It’s not just the opposition that’s been hacked by TEMP.Periscope.
Several leading government agencies that are largely controlled by the ruling political party, the Cambodian People’s Party (CPP), have also been breached. Those attacked organizations — which are responsible for both domestic and foreign policy — include the Ministry of the Interior, Ministry of Foreign Affairs, Cambodian Senate, and Ministry of Economics and Finance, according to FireEye.
“TEMP.Periscope is one of the most active Chinese groups of 2018,” said FireEye Senior Analyst Ben Read. “We have high confidence that TEMP.Periscope is acting on behalf of the Chinese government.”
The primary method of infiltration appears to be well-crafted phishing emails, which mention local news events. Additionally, some intrusions leveraged watering hole-style booby-trapped websites, FireEye stated in a blog post published late Tuesday.

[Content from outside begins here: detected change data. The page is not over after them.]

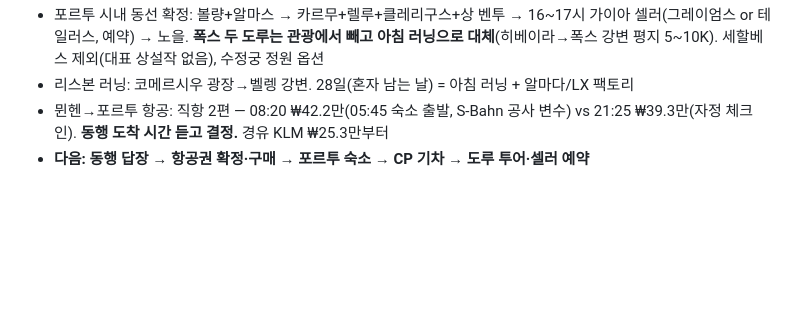
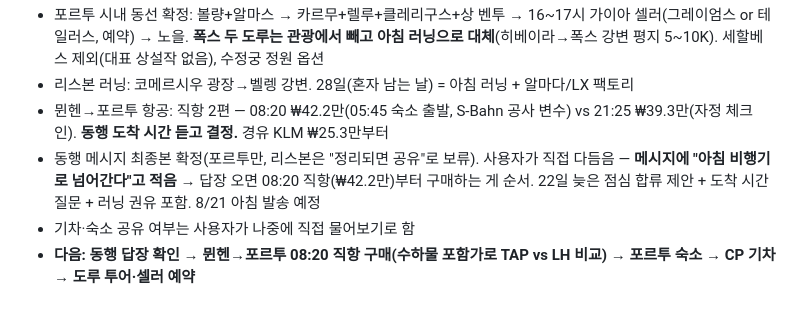
Before and after one commit to Lawyerd/europe-2026, a Markdown page: CLAUDE.md, the part around the change. Drawn GitHub-style; blank space fills up the shorter version.

Commit message:
동행 메시지 최종본 확정, 다음 단계는 08:20 항공권 구매
Co-Authored-By: Claude Opus 5 <noreply@anthropic.com>

```diff
--- a/CLAUDE.md
+++ b/CLAUDE.md
@@ -376,4 +376,6 @@ grep -nE "예약번호값|PIN값|항공권번호" index.html README.md notes/*.m
 - 포르투 시내 동선 확정: 볼량+알마스 → 카르무+렐루+클레리구스+상 벤투 → 16~17시 가이아 셀러(그레이엄스 or 테일러스, 예약) → 노을. **폭스 두 도루는 관광에서 빼고 아침 러닝으로 대체**(히베이라→폭스 강변 평지 5~10K). 세할베스 제외(대표 상설작 없음), 수정궁 정원 옵션
 - 리스본 러닝: 코메르시우 광장→벨렝 강변. 28일(혼자 남는 날) = 아침 러닝 + 알마다/LX 팩토리
 - 뮌헨→포르투 항공: 직항 2편 — 08:20 ₩42.2만(05:45 숙소 출발, S-Bahn 공사 변수) vs 21:25 ₩39.3만(자정 체크인). **동행 도착 시간 듣고 결정.** 경유 KLM ₩25.3만부터
-- **다음: 동행 답장 → 항공권 확정·구매 → 포르투 숙소 → CP 기차 → 도루 투어·셀러 예약**
+- 동행 메시지 최종본 확정(포르투만, 리스본은 "정리되면 공유"로 보류). 사용자가 직접 다듬음 — **메시지에 "아침 비행기로 넘어간다"고 적음** → 답장 오면 08:20 직항(₩42.2만)부터 구매하는 게 순서. 22일 늦은 점심 합류 제안 + 도착 시간 질문 + 러닝 권유 포함. 8/21 아침 발송 예정
+- 기차·숙소 공유 여부는 사용자가 나중에 직접 물어보기로 함
+- **다음: 동행 답장 확인 → 뮌헨→포르투 08:20 직항 구매(수하물 포함가로 TAP vs LH 비교) → 포르투 숙소 → CP 기차 → 도루 투어·셀러 예약**
```
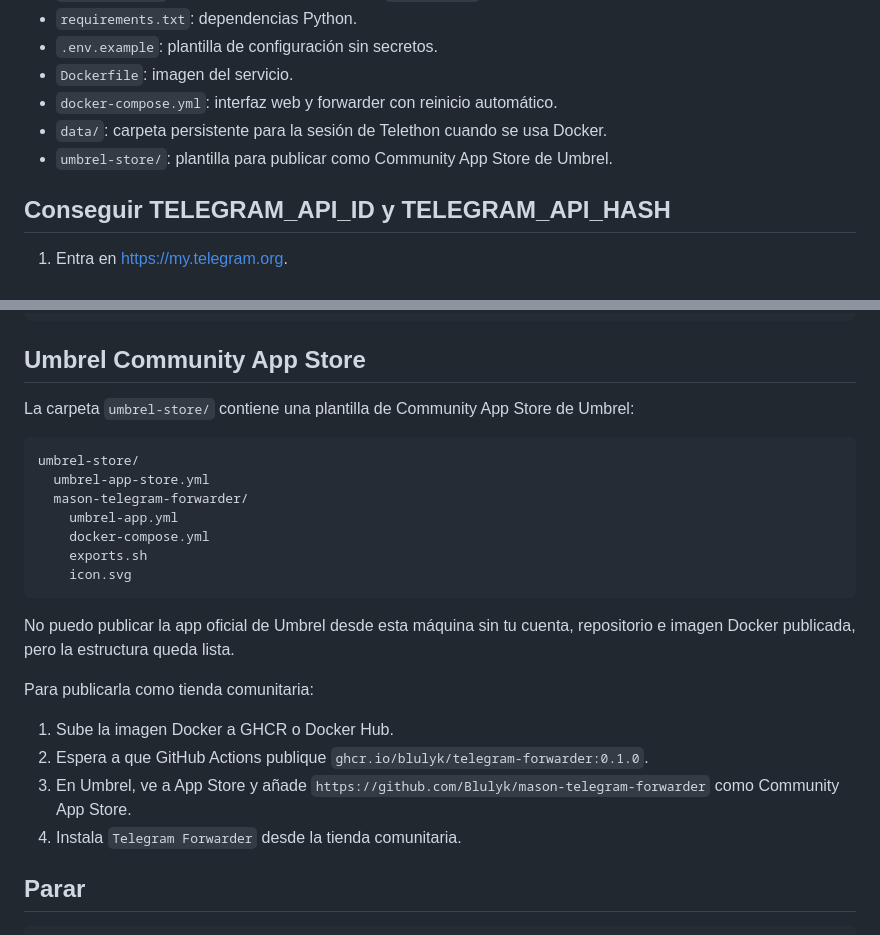
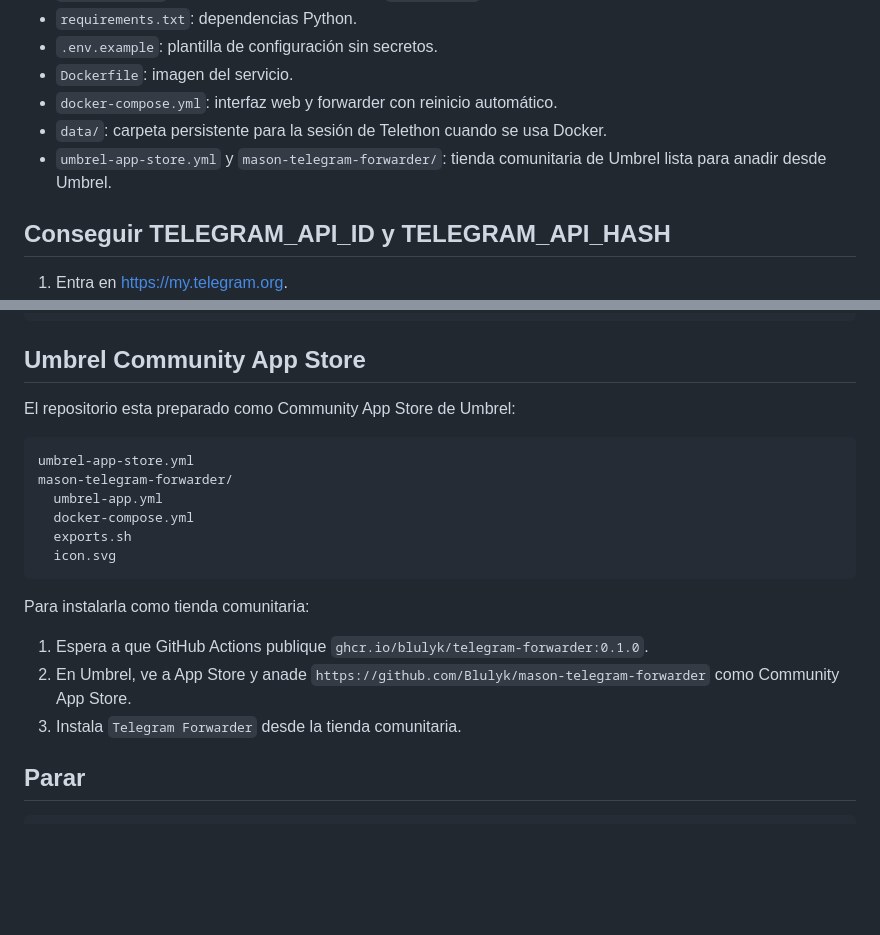
Before and after one commit to Blulyk/mason-telegram-forwarder, a Markdown page: README.md, 2 parts joined by grey strips. Rendered like a GitHub page; blank space fills up the shorter version.

Commit message:
Document Umbrel community store setup

````diff
--- a/README.md
+++ b/README.md
@@ -14,7 +14,7 @@ No usa un bot para leer el chat origen. Telethon inicia sesión como cliente de
 - `Dockerfile`: imagen del servicio.
 - `docker-compose.yml`: interfaz web y forwarder con reinicio automático.
 - `data/`: carpeta persistente para la sesión de Telethon cuando se usa Docker.
-- `umbrel-store/`: plantilla para publicar como Community App Store de Umbrel.
+- `umbrel-app-store.yml` y `mason-telegram-forwarder/`: tienda comunitaria de Umbrel lista para anadir desde Umbrel.
 
 ## Conseguir TELEGRAM_API_ID y TELEGRAM_API_HASH
 
@@ -215,26 +215,22 @@ docker compose restart web
 
 ## Umbrel Community App Store
 
-La carpeta `umbrel-store/` contiene una plantilla de Community App Store de Umbrel:
+El repositorio esta preparado como Community App Store de Umbrel:
 
 ```text
-umbrel-store/
-  umbrel-app-store.yml
-  mason-telegram-forwarder/
-    umbrel-app.yml
-    docker-compose.yml
-    exports.sh
-    icon.svg
+umbrel-app-store.yml
+mason-telegram-forwarder/
+  umbrel-app.yml
+  docker-compose.yml
+  exports.sh
+  icon.svg
 ```
 
-No puedo publicar la app oficial de Umbrel desde esta máquina sin tu cuenta, repositorio e imagen Docker publicada, pero la estructura queda lista.
+Para instalarla como tienda comunitaria:
 
-Para publicarla como tienda comunitaria:
-
-1. Sube la imagen Docker a GHCR o Docker Hub.
-2. Espera a que GitHub Actions publique `ghcr.io/blulyk/telegram-forwarder:0.1.0`.
-3. En Umbrel, ve a App Store y añade `https://github.com/Blulyk/mason-telegram-forwarder` como Community App Store.
-4. Instala `Telegram Forwarder` desde la tienda comunitaria.
+1. Espera a que GitHub Actions publique `ghcr.io/blulyk/telegram-forwarder:0.1.0`.
+2. En Umbrel, ve a App Store y anade `https://github.com/Blulyk/mason-telegram-forwarder` como Community App Store.
+3. Instala `Telegram Forwarder` desde la tienda comunitaria.
 
 ## Parar
 
````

“The phishing emails demonstrated knowledge of the subject, but nothing that would have been impossible to gather from open sources as far as we saw,” Read said. “They also appeared to be using SCANBOX [software] to profile and potentially infect victims.”
So far, the activity has remained isolated to digital espionage, although the potential for actual sabotage is possible due to the active nature of the breaches.
In one case, researchers were able to trace a related data breach to an IP address in Hainan, China. The farming island on China’s southern coast is home to several naval and intelligence installations operated by the People’s Liberation Army (PLA).
Prior reporting by the Information Warfare Monitor, a now-defunct Canadian cybersecurity research group, suggests that Hainan may also be home to the secretive Lingshui signals intelligence facility and the Third Technical Department of the PLA. Those two units are have been connected to China’s global hacking exploits.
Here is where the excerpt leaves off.